Ian Fernando: I mean there are a lot of stories, especially to the retailer you got to physically go to the store and shop. Or there's online arbitrage where you can just buy the products, and wholesale online or buy clearance items online also.

Aleksis Zorba: So you basically try to find low priced items and the try to sell them.

Ian Fernando: Correct, yes. So the FBA model is a little bit more expensive, just because you're paying for a monthly fee to Amazon, and you're paying I guess the service fees four times as well.

Aleksis Zorba: For each delivery?

Ian Fernando: Yes, correct. So something like this shirt that cost me $5 will probably technically cost me $15, because of the service fees at Amazon puts on, taxes per states wherever it's being delivered.

The monthly fee, and then I'm only making what $10 margin or a $5 margin. But it's worth it for me, because if I did FBM, Amazon FBM which is fulfilled by merchant’s right I have to ship it, I have to take care of the customer.

Aleksis Zorba: Which would be probably even more expensive for you?

Ian Fernando: Correct, it might be yes.

Aleksis Zorba: And time-consuming.

Ian Fernando: Correct, the time value and convenience, correct.

Aleksis Zorba: Cool, that's pretty interesting. How similar is that to traffic arbitrage?

Ian Fernando: The thing is if I started doing Amazon PPC for my arbitrage projects, or buying traffic through Facebook to the product arbitrage that I have, then it works in that way. But there's really no similarity unless it's like buying something for cheap, getting a conversion for a higher price that's pretty much the same model.

Aleksis Zorba: How do you attract traffic, is just run inside Amazon's store?

Ian Fernando: Oh no, they have reported, so I log into reporting almost once a week, and then I use data studio, Google Data studio to filter out what I need to see properly. But Amazon gives you all that information; it's just not like a proper reporting thing because there's just, I don't think they'd concentrate on that at all.

Aleksis Zorba: How does Amazon rank products?

Ian Fernando: Oh, I mean it varies from product title, the popularity of the item. Some items are seasonal like I remember buying like 100 items of this fleece when they're in clearance, and luckily I was able to sell at least a good 80% of it just before March by starting with inventory stuck in there now, all right. But it really varies, I think.

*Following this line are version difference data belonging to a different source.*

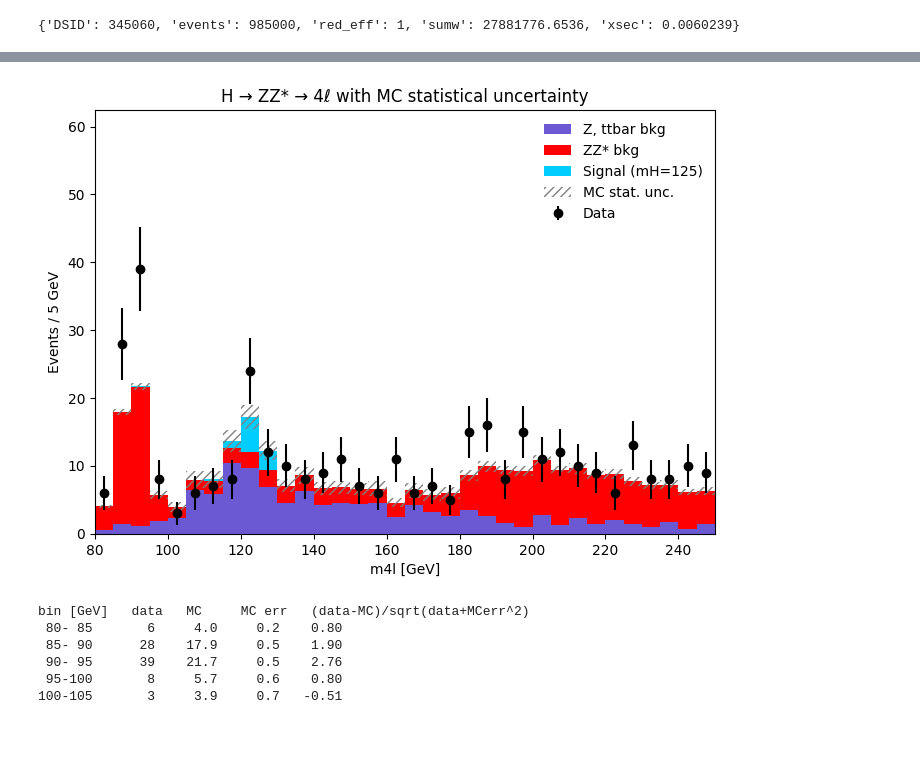
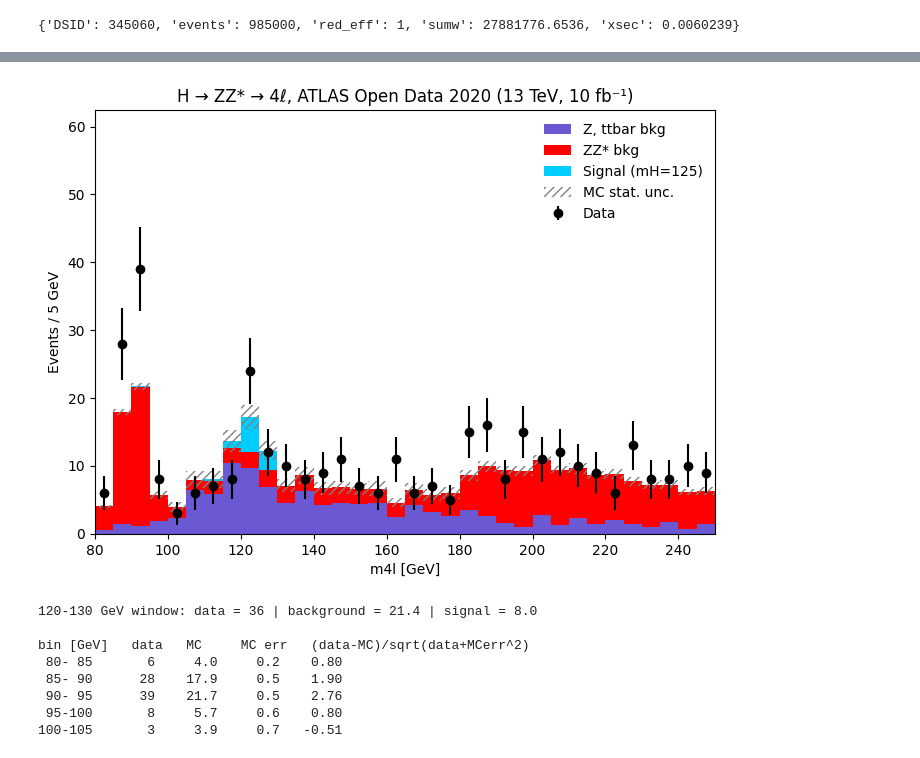
Before and after one commit to mutallimov7/CERN-Open-Data-Analysis, a Jupyter notebook: analysis.ipynb, the cells around one changed output, grey strips where cells are left out. Saved outputs shown, nothing was run; the diff lists cells and outputs as text; code cells hidden in the pictures.

```diff
--- a/analysis.ipynb
+++ b/analysis.ipynb
@@ -187,0 +100,19 @@ Data events after selection: 507 (official ATLAS notebook: 507)
+# %%
+def load_part1(name, is_data):
+    with uproot.open(fetch(sample_url(name, is_data)) + ":mini") as tree:
+        ev = tree.arrays(BASE_BRANCHES + ([] if is_data else MC_BRANCHES))
+    n_in = len(ev)
+    mask, _ = selection_mask(ev)
+    ev = ev[mask]
+    m4l = ak.to_numpy(ak.sum(four_vectors(ev), axis=1).mass)   # GeV
+    print(f"  {name}: nIn={n_in}, nOut={len(ev)}")
+    return m4l, event_weight(name, ev, is_data)
+
+results = {}
+for group, cfg in samples.items():
+    print(group)
+    parts = [load_part1(n, group == "data") for n in cfg["list"]]
+    results[group] = (np.concatenate([p[0] for p in parts]),
+                      np.concatenate([p[1] for p in parts]))
+
+print("Data events after selection:", len(results["data"][0]), "(official ATLAS notebook: 507)")
@@ -188,45 +137,57 @@ Data events after selection: 507 (official ATLAS notebook: 507)
 # %%
-# ---------------------------------------------------------------
-# MC statistical uncertainty: sqrt(sum of squared weights) per bin
-# ---------------------------------------------------------------
-mc_groups = ["Z, ttbar bkg", "ZZ* bkg", "Signal (mH=125)"]
+EDGES = np.arange(80, 255, 5)
+CENTRES = EDGES[:-1] + 2.5
+bkg_groups = ["Z, ttbar bkg", "ZZ* bkg"]
+sig_group = "Signal (mH=125)"
+mc_groups = bkg_groups + [sig_group]
 
-mc_sum = np.zeros(len(edges) - 1)    # total MC prediction per bin
-mc_sumw2 = np.zeros(len(edges) - 1)  # sum of squared weights per bin
+data_counts, _ = np.histogram(results["data"][0], bins=EDGES)
+
+# MC prediction and its statistical uncertainty per bin: sqrt(sum of squared weights)
+mc_sum = np.zeros(len(CENTRES))
+mc_sumw2 = np.zeros(len(CENTRES))
 for g in mc_groups:
     m, w = results[g]
-    mc_sum += np.histogram(m, bins=edges, weights=w)[0]
-    mc_sumw2 += np.histogram(m, bins=edges, weights=w**2)[0]
+    mc_sum += np.histogram(m, bins=EDGES, weights=w)[0]
+    mc_sumw2 += np.histogram(m, bins=EDGES, weights=w ** 2)[0]
 mc_err = np.sqrt(mc_sumw2)
 
-# Plot: same figure as before, plus a hatched MC uncertainty band
 fig, ax = plt.subplots(figsize=(8, 5.5))
-groups = ["Z, ttbar bkg", "ZZ* bkg", "Signal (mH=125)"]
-ax.hist([results[g][0] for g in groups], bins=edges,
-        weights=[results[g][1] for g in groups], stacked=True,
-        color=[samples[g]["color"] for g in groups], label=groups)
-ax.bar(centres, 2 * mc_err, bottom=mc_sum - mc_err, width=5,
-       fill=False, hatch="////", edgecolor="gray", linewidth=0,
-       label="MC stat. unc.")
-ax.errorbar(centres, data_counts, yerr=np.sqrt(data_counts), fmt="ko", label="Data")
+ax.hist([results[g][0] for g in mc_groups], bins=EDGES,
+        weights=[results[g][1] for g in mc_groups], stacked=True,
+        color=[samples[g]["color"] for g in mc_groups], label=mc_groups)
+ax.bar(CENTRES, 2 * mc_err, bottom=mc_sum - mc_err, width=5, fill=False,
+       hatch="////", edgecolor="gray", linewidth=0, label="MC stat. unc.")
+ax.errorbar(CENTRES, data_counts, yerr=np.sqrt(data_counts), fmt="ko", label="Data")
 ax.set_xlim(80, 250)
 ax.set_ylim(0, data_counts.max() * 1.6)
 ax.set_xlabel("m4l [GeV]")
 ax.set_ylabel("Events / 5 GeV")
-ax.set_title("H → ZZ* → 4ℓ with MC statistical uncertainty")
+ax.set_title("H → ZZ* → 4ℓ, ATLAS Open Data 2020 (13 TeV, 10 fb⁻¹)")
 ax.legend(frameon=False)
 plt.savefig("m4l_with_mc_unc.png", dpi=150)
 plt.show()
 
-# Bin-by-bin comparison for 80-105 GeV (approximate pull)
-print("bin [GeV]   data   MC     MC err   (data-MC)/sqrt(data+MCerr^2)")
-for i in range(len(edges) - 1):
-    if edges[i] >= 80 and edges[i + 1] <= 105:
+def window_yield(group, lo=120, hi=130):
+    m, w = results[group]
+    sel = (m >= lo) & (m < hi)
+    return w[sel].sum()
+
+print("120-130 GeV window: data =", int(window_yield("data")),
+      "| background =", round(sum(window_yield(k) for k in bkg_groups), 1),
+      "| signal =", round(window_yield(sig_group), 1))
+
+# Data vs MC in the 80-105 GeV region (open question in the README)
+print("\nbin [GeV]   data   MC     MC err   (data-MC)/sqrt(data+MCerr^2)")
+for i in range(len(EDGES) - 1):
+    if EDGES[i] >= 80 and EDGES[i + 1] <= 105:
         denom = np.sqrt(data_counts[i] + mc_err[i] ** 2)
         pull = (data_counts[i] - mc_sum[i]) / denom if denom > 0 else float("nan")
-        print(f"{edges[i]:3d}-{edges[i+1]:3d}    {data_counts[i]:4d}  {mc_sum[i]:6.1f}  {mc_err[i]:6.1f}   {pull:5.2f}")
+        print(f"{EDGES[i]:3d}-{EDGES[i+1]:3d}    {data_counts[i]:4d}  {mc_sum[i]:6.1f}  {mc_err[i]:6.1f}   {pull:5.2f}")
 # %% [output]
-[figure, old version]
+[figure, new version]
+120-130 GeV window: data = 36 | background = 21.4 | signal = 8.0
+
 bin [GeV]   data   MC     MC err   (data-MC)/sqrt(data+MCerr^2)
  80- 85       6     4.0     0.2    0.80
  85- 90      28    17.9     0.5    1.90
```
Also changed, not shown: parts of 21 cells of this notebook.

Aleksis Zorba: And how do you increase sales, like if you see that something is selling very well, how do you make it even bigger?

Ian Fernando: Yes. So Amazon will actually tell you this product is doing very well, they recommend a certain amount of items to buyers of that product. So Amazon will give you hey, this is actually on fire on your store, you should buy more of these items. But the problem is certain store doesn't have 80 items; you have to source from multiple areas. And one person might have it for five dollars; another person might have it for seven, so you have to figure out that math. So the issue I'm having now is just the scalability factor, which I'm trying to figure it out.

Aleksis Zorba: And how do you find the right product? How do you test in another way?

Ian Fernando: Yes, that's a very time-consuming thing. So I do have a VA, all he does is looks at websites all day.

Aleksis Zorba: Virtual assistant, right?

Ian Fernando: Virtual assistant, yes. And there's a scoreboard that I use or a Google sheet that I use on how to score a product. So what he does it's he'll find something on like Newegg.com, search the title in Amazon and then I have a tool that I have like Helium 10 or Bibot Pro, and then it tells me the actual ranking of the product.

Aleksis Zorba: How likely that it will be ranked?

Ian Fernando: If it's ranked in the millions it'll be hard to sell, but I only pick a specific rank that I use, and that's the only time where he'll recommend me that product. If he recommends me that product, then I'll go ahead and buy as much as I can and store.

Aleksis Zorba: And just started actually testing it, you first have to invest by certain amounts of items, ship them to Amazon, and that's how you start testing.

Ian Fernando: So I basically buy just like five items to see if it will move, and if Amazon decides to tell me or recommend to me hey, you should buy 25 of these, then that's when I'll go ahead and buy more.

Aleksis Zorba: What niches are kind of most attractive in your experience?

Ian Fernando: Why not I do a lot of like clothing and toys. Some electronic, like some of the third party brand products in electronics, those are basically the three areas I've been on or that I've been selling.

Aleksis Zorba: What wouldn't you recommend to go to for what niche? I think the more competitive they are, the harder they become.

Ian Fernando: Yes, I mean, I don't even know just because I haven't touched every niche, right? So I've only focused on like toys, electronics, clothes, books. What I probably can recommend is not to buy everything that's discounted, and because what's happening is what I see happening is that people that are learning in Amazon, they're doing the same things as what I'm doing, but they're also buying everything at discounted.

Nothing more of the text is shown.